(Beginning of RECORDS SUPPLIED)

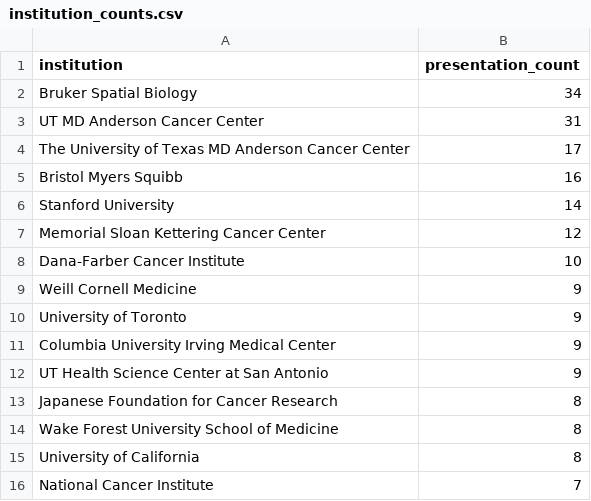
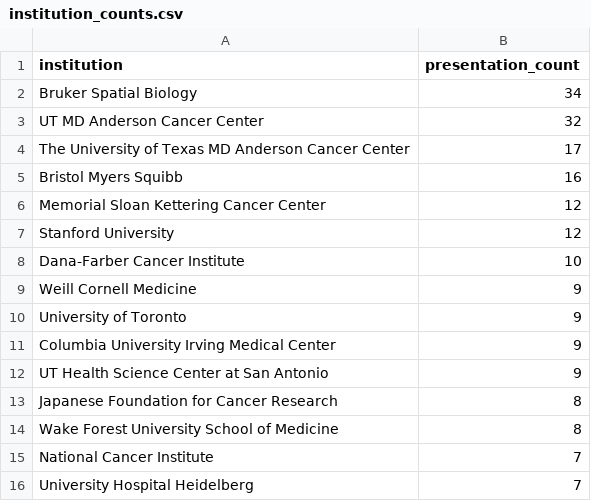
Before and after one commit to sharonhe/aacr-spatial-keyword-scan, a CSV file: docs/data/institution_counts.csv, drawn as a sheet.

```diff
--- a/docs/data/institution_counts.csv
+++ b/docs/data/institution_counts.csv
@@ -2,7 +2,7 @@ institution,presentation_count
 Bruker Spatial Biology,34
-UT MD Anderson Cancer Center,31
+UT MD Anderson Cancer Center,32
 The University of Texas MD Anderson Cancer Center,17
 Bristol Myers Squibb,16
-Stanford University,14
 Memorial Sloan Kettering Cancer Center,12
+Stanford University,12
 Dana-Farber Cancer Institute,10
@@ -14,3 +14,3 @@ Japanese Foundation for Cancer Research,8
 Wake Forest University School of Medicine,8
-University of California,8
 National Cancer Institute,7
+University Hospital Heidelberg,7
```
Also changed, not shown: docs/data/keyword_country_counts.csv, docs/data/keyword_overlap_pairs.csv, 20 other files.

(End of RECORDS SUPPLIED)

EXERCISE PROMPT:
Using the entries above, work out the number of lines containing the string "Cancer", and supply only that number.

RESPONSE:
7